Saved entries:
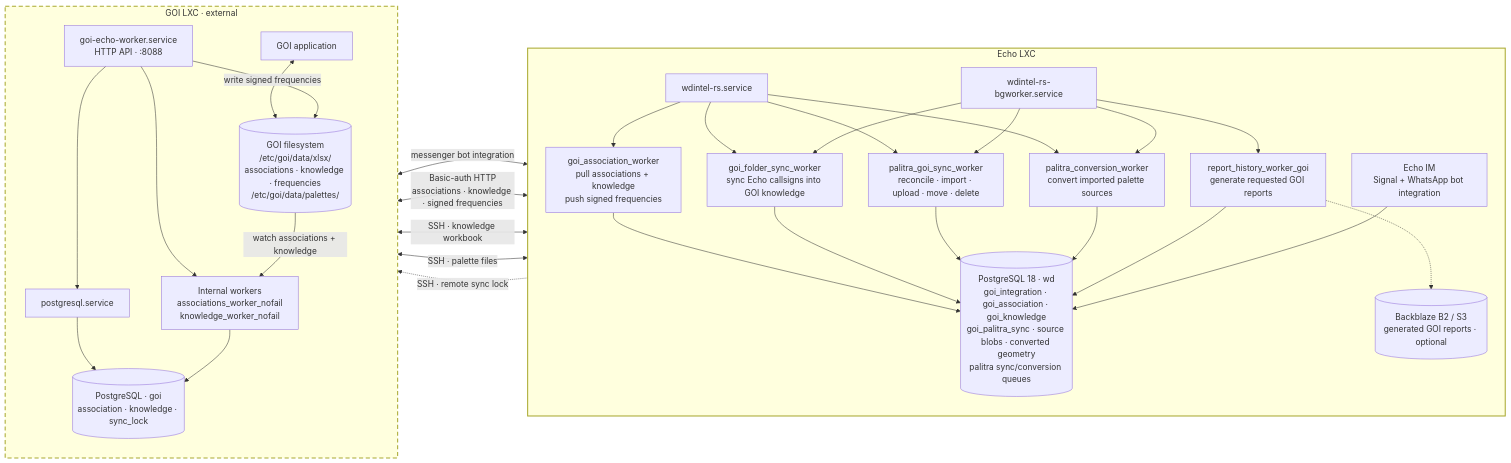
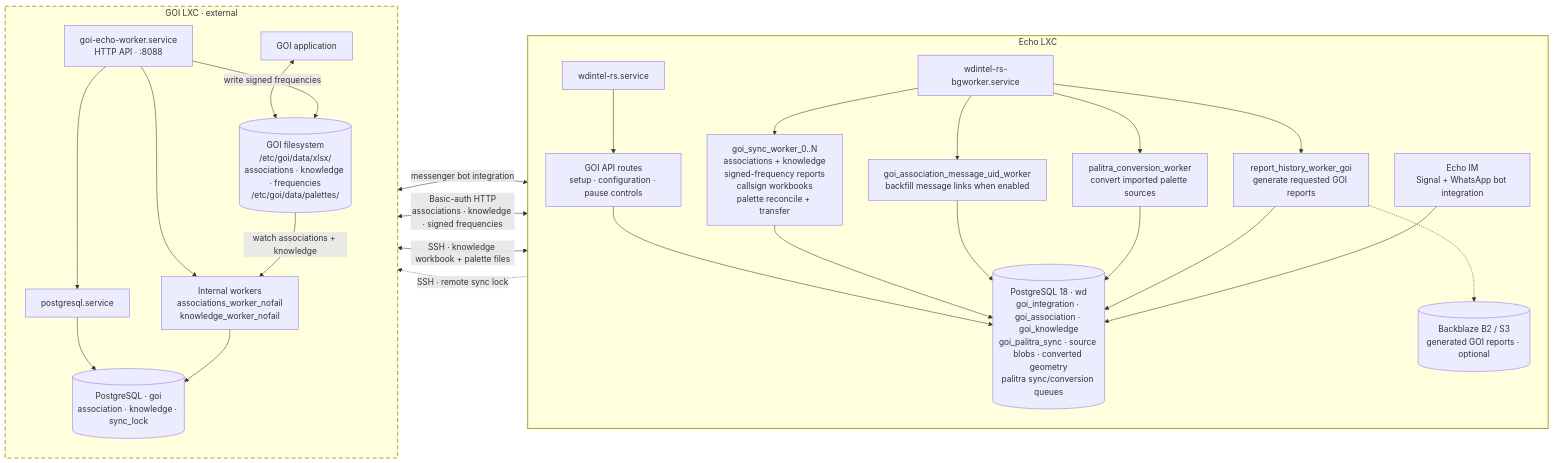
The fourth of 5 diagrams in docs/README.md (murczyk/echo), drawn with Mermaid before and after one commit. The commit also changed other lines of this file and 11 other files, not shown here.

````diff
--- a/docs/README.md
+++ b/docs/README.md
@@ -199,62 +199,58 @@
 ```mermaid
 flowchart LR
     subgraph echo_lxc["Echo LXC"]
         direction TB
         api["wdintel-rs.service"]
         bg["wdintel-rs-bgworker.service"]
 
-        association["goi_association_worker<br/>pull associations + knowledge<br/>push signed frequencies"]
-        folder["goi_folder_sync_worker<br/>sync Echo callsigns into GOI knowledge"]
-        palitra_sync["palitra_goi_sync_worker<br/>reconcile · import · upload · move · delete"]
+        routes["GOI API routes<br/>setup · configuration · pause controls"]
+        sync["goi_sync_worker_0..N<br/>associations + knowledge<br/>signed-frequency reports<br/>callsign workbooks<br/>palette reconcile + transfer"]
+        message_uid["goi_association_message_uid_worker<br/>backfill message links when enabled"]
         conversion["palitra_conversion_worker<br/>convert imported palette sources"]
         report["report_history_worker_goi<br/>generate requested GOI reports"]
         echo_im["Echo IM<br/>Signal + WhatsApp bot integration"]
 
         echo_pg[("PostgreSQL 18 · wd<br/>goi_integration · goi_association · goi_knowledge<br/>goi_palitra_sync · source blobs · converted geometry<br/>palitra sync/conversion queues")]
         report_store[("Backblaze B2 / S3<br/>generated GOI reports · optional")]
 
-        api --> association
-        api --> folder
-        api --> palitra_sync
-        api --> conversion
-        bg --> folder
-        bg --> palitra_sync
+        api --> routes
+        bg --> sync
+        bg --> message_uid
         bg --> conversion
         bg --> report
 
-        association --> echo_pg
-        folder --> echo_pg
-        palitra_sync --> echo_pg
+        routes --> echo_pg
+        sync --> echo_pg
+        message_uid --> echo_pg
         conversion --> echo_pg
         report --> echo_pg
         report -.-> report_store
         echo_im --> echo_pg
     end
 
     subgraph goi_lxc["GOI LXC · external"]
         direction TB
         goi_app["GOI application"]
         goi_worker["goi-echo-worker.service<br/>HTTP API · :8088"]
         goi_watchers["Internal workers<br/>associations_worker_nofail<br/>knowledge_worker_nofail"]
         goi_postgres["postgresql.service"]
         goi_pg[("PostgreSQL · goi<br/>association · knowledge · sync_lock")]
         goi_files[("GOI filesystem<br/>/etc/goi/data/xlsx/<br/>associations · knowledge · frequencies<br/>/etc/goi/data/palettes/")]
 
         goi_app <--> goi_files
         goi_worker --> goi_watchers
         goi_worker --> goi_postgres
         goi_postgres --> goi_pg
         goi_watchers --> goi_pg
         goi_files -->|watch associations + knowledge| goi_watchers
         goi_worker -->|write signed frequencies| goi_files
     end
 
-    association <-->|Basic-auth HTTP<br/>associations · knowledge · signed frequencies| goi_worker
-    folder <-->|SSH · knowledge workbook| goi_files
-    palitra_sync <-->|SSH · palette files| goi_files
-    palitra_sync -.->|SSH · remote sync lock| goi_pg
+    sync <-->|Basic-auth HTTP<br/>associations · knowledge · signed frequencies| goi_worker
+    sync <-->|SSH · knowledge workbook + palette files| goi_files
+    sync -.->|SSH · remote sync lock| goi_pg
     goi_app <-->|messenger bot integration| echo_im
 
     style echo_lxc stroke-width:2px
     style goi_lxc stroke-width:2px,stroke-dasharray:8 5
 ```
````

---

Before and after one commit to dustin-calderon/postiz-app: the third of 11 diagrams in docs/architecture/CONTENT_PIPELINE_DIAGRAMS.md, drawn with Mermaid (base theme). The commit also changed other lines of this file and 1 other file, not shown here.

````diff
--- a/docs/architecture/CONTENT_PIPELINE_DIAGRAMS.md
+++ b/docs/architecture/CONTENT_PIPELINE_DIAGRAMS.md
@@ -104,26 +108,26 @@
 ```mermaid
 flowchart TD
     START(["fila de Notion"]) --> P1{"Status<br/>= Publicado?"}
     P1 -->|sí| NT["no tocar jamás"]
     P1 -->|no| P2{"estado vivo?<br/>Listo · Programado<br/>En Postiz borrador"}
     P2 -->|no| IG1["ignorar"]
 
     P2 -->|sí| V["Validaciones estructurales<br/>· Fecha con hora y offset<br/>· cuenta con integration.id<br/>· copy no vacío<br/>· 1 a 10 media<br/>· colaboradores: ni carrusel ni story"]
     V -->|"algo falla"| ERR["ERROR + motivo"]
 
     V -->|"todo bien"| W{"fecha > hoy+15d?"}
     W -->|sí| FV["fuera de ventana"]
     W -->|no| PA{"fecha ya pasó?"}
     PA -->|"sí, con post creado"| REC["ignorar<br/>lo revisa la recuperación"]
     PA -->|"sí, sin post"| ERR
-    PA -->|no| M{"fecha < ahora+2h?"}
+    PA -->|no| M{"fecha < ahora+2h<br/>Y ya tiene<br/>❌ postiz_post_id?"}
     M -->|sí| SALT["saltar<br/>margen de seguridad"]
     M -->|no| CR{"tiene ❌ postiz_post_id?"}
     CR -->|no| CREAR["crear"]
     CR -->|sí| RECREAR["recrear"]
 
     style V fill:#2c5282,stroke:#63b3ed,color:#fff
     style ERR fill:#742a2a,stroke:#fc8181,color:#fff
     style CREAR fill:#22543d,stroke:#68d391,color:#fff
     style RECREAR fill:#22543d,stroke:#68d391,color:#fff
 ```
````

Assigned task:
Each line of the entries that contains the word "folder" should be listed.

Output of the task:
-        folder["goi_folder_sync_worker<br/>sync Echo callsigns into GOI knowledge"]
-        api --> folder
-        bg --> folder
-        folder --> echo_pg
-    folder <-->|SSH · knowledge workbook| goi_files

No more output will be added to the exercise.